What does that say about the party? Is that where the party’s at right now and how important will her endorsement make –
STEPHANOPOULOS: Well that is now maybe, but bringing up the 2016 comparison, I think one of the questions as you look at Michael Bloomberg with an awful lot of money spent, Trump didn’t actually have to spend too much of his own money.
But clearly Michael Bloomberg prepared to spend and awful lot in order to try to do what Donald Trump did, take over the Democratic Party. Is it a viable path?
HABERMAN: I think it’s a – it’s a theoretically viable path, I can’t divorce the fact that I covered New York City for many, many years and I was one of the reporters on his original campaign in 2001, and that was the last real campaign he ran.
So a lot of these things sound great on paper, and yes he has a lot of money, and because he has a lot of money I frankly don’t understand why he’s out there right now the way he is because he does have some time, which other people don’t.
But he is a pretty flawed candidate for this moment in the Democratic Party, which is very centered around among other things the stop and frisk issue, around Black Lives Matter. He has a record in New York that I think would make that pretty hard.
STEPHANOPOULOS: So the Democratic Party not where the Republican Party was in 2016.
TOMASKY: No I don’t think so, and I don’t think Michael Bloomberg is where Democratic rank and file voters are, particularly on economic questions where rank and file Democrats have moved to the left of where they were eight or 10 years ago.
You know, I think Inslee is an interesting figure. He’s probably going to have trouble breaking through, you know, just –

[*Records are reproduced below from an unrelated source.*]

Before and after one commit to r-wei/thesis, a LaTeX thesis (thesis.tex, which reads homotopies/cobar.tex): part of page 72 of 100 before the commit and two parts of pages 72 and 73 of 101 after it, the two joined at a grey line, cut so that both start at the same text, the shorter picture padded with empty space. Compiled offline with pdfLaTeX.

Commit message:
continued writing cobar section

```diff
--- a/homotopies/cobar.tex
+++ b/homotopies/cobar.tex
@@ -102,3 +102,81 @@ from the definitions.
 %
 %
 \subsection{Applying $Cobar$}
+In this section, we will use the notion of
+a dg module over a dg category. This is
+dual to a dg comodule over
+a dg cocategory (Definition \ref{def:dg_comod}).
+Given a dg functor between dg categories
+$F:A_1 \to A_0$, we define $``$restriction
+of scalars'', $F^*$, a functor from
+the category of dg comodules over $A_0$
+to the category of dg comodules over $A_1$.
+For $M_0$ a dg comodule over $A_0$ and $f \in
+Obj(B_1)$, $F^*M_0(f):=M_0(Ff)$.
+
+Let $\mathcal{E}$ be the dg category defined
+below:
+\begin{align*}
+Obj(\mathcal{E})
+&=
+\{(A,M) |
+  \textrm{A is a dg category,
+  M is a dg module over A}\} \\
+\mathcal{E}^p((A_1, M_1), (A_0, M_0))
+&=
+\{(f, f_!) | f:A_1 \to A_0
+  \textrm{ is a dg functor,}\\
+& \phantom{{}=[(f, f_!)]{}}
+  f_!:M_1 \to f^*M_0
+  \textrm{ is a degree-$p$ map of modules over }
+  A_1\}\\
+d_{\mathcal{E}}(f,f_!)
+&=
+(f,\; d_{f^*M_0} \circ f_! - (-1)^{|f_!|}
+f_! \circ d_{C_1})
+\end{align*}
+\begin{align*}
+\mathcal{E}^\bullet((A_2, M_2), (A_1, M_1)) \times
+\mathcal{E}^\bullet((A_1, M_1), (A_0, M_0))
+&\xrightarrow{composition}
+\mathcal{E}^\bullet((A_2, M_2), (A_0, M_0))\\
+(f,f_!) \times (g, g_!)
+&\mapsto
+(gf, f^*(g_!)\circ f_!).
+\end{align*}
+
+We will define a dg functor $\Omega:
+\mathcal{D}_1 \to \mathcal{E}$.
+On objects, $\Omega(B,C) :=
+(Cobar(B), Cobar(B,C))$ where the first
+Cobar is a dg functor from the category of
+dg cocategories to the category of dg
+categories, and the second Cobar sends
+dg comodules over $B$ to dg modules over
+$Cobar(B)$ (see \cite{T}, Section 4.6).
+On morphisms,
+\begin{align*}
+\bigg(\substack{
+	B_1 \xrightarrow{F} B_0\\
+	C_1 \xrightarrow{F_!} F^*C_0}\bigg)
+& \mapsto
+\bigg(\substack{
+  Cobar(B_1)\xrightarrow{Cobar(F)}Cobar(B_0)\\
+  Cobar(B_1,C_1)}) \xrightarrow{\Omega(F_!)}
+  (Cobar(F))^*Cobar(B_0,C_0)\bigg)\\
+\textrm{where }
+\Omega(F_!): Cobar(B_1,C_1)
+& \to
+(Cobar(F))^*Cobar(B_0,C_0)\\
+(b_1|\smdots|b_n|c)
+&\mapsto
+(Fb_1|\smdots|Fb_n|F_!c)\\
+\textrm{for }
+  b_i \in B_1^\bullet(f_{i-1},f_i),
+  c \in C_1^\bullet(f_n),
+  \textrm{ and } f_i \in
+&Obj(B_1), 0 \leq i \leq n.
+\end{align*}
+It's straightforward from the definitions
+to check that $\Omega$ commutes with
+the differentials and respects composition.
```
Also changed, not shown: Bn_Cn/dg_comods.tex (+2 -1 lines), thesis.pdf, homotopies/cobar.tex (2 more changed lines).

STEPHANOPOULOS: Isn’t that the question for – for 80 percent of the field?
TOMASKY: -- for a lot of them. But here’s the interesting thing about Inslee, George, I think he could beat Donald Trump very easily. Generic Democrat who, you know, Fox News hasn’t instructed its America to hate and despise for the last several years.

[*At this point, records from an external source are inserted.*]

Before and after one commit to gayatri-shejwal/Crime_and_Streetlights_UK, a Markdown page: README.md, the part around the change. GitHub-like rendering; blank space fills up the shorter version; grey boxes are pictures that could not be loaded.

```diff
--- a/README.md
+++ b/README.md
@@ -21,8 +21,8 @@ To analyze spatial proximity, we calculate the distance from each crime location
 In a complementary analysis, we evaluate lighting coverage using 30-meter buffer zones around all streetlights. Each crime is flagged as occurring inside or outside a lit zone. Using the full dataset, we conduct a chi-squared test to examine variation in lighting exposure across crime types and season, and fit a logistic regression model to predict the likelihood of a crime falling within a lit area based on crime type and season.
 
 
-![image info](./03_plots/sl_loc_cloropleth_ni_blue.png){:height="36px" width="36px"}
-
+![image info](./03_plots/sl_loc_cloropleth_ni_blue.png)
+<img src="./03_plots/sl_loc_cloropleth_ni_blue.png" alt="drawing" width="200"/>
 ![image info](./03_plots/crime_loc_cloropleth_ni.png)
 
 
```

LLAMAS: He rose in the polls, that –
HABERMAN: But I think most people are not going to beat Donald Trump pretty easily, I think that’s an important point about a general election. I don’t think that that – look, if the election were tomorrow he would more likely than not lose, but the election is not tomorrow–
TOMASKY: No I’m saying he’s different from other Democrats.

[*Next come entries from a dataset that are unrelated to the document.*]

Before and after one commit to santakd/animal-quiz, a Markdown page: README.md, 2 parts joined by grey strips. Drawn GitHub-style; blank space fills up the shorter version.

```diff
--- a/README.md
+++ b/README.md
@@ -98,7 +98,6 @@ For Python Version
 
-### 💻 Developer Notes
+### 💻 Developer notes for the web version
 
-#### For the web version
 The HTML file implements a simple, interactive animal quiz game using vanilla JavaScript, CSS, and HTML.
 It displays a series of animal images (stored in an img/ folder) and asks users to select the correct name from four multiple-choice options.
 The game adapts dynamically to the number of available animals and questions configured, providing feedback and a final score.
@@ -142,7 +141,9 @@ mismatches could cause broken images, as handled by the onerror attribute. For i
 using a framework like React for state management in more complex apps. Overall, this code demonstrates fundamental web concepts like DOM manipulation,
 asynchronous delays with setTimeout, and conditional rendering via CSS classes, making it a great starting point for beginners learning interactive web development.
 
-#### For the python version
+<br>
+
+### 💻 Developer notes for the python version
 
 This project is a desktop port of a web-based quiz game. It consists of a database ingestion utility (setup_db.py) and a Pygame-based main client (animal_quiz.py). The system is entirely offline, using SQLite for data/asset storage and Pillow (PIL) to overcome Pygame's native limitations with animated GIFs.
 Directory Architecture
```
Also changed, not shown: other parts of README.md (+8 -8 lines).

LLAMAS: And what’s the argument, the argument can’t be well the president isn’t a decent person, that can’t be the argument. Republicans tried that in the primaries, it did not work against Donald Trump, they have to have an argument.
FAGEN: The Democratic Party has moved farther to the left – will move farther to the left by the end of this process than the Republican Party moved to the right over the last decade, and the most important and arguably influential Democrat isn’t able to run.
Congresswoman, you know, Ocasio-Cortez. And she’s the intellectual drive now on the Democratic Party, and we see these candidates falling over themselves to adopt her positions, and it’s going to be very –
STEPHANOPOULOS: But it’s not what most Democratic voters are right now.
DOWD: Where most voters are are much closer to where the Democrats are than the Republicans are. Most voters support doing dealing with climate change –
DOWD: Most voters support – don’t support the wall at the border, most voters support increased taxes on the very wealthy, so all of these things – the Democrats are much closer to where the country is than the Republican side.
FAGEN: That’s true in a polling context, it’s not true when you lay out this policy.
STEPHANOPOULOS: And that has got to be the last word today, that’s all for us, thanks for sharing part of your Sunday with us. Check out "World News Tonight" and I’ll see you tomorrow on "GMA".